Apple trees and corn and the happy chirping of young pullets - one could almost say we are farming. Of course, real farmers would probably laugh at me (hopefully a kind chuckle with warm eyes). Here is my short, "77 day" corn - it's beginning to bloom, but at the rate the chickies are picking at them, they may not survive long enough to ripen any actual corn. Still, the entertainment value of watching the chickens hide in them plus the entertainment value to the chickens themselves, has already made the 5 ft x 6 ft plot of 4 ft high corn well worth it. Epsecially considering that it only cost me $2 in seed and 5 minutes a day to deep water.
The "Princess" chicken, hiding in the corn. She's somewhat out of focus because she's one who doesn't stay still very much. The other day, she rode into the house on my head. I now have a goodly scratch on my scalp from her claws.
A Silver Laced Wyandotte girl sitting on a bag of store bought compost.

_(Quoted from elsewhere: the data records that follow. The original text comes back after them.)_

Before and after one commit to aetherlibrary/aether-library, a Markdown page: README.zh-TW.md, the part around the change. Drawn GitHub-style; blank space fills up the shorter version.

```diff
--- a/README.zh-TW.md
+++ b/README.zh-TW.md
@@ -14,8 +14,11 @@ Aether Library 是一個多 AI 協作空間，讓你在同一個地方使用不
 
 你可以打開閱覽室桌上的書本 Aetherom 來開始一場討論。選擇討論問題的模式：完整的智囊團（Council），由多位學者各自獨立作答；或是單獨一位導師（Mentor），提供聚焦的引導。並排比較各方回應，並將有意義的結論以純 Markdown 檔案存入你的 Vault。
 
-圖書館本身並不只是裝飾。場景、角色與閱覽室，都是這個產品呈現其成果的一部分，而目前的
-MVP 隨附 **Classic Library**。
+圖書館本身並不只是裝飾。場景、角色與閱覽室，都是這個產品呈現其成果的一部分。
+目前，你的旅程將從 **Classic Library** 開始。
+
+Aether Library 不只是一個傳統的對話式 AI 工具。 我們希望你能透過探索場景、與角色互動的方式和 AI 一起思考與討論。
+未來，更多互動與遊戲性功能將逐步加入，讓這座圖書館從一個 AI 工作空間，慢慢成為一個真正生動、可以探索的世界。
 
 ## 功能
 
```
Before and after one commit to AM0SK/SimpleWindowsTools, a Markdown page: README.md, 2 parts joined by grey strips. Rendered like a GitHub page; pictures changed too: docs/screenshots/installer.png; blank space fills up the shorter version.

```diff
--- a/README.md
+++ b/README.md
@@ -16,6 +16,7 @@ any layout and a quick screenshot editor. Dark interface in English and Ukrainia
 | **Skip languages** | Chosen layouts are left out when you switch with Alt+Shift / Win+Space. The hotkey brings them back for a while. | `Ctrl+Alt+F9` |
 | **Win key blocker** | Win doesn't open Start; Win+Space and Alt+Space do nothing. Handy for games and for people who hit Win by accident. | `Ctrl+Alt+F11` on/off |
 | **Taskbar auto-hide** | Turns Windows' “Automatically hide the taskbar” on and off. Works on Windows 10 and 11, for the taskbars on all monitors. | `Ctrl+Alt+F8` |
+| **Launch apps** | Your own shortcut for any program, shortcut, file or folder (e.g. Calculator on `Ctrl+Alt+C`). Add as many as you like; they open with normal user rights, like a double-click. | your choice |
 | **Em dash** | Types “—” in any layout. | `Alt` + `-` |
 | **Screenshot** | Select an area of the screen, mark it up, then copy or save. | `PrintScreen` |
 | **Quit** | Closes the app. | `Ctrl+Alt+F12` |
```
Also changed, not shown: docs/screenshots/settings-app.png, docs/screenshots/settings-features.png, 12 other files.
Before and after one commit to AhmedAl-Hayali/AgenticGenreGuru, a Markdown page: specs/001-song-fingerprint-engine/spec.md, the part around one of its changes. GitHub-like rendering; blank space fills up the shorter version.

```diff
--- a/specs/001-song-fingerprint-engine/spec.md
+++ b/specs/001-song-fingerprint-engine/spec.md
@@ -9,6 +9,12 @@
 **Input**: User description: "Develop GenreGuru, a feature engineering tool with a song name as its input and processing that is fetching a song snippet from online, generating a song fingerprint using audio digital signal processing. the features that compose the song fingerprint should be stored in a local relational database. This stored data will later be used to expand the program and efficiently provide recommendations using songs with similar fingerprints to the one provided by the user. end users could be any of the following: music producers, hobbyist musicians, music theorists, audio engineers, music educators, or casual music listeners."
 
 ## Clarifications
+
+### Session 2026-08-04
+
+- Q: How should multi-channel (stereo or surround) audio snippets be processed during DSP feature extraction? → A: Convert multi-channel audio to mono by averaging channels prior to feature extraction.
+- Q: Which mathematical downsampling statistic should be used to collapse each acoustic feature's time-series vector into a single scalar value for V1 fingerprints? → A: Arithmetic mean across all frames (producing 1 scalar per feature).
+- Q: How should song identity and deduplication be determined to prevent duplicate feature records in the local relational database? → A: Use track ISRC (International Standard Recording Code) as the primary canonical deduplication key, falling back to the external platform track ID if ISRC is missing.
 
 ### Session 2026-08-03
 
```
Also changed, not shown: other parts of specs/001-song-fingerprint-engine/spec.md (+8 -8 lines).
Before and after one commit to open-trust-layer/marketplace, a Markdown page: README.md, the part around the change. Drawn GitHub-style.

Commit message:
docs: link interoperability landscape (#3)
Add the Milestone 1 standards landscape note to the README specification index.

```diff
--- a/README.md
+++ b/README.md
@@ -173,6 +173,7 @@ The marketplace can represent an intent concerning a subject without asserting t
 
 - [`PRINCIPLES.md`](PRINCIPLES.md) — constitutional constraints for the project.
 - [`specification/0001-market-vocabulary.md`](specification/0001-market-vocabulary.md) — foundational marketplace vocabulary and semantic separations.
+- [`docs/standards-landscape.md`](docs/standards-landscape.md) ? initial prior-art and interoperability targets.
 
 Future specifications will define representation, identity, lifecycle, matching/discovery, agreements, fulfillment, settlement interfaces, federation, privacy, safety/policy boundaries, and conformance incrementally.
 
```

Hopefully, this will be the last year I'll be buying compost - the girls are making quite a bit of the good stuff for me now. In fact, I turned the compost the other day, and the stuff on the bottom is getting brown and almost dirt-looking. Looking forward to combining it into the sand where next year's beds will be.
This is "Kick-start," our little lame Ameracauna, digging around in the compost pile. I had taken the black plastic cover off of it to water and turn the pile and she jumped in and went bug-hunting.
I'm getting better at catching the chickens in flight. Or, at least, sort of in flight.
Sunflowers were a great success this year. Nearly all that I planted germinated and are now in various stages from budding to being nearly ready to harvest. The ones planted when the day temperatures were in the 40's seem to have grown the best, but all suffered because they were planted, essentially, in sand. The one that was planted in good dirt was much healthier and grew a bigger flower head than all the others, of course.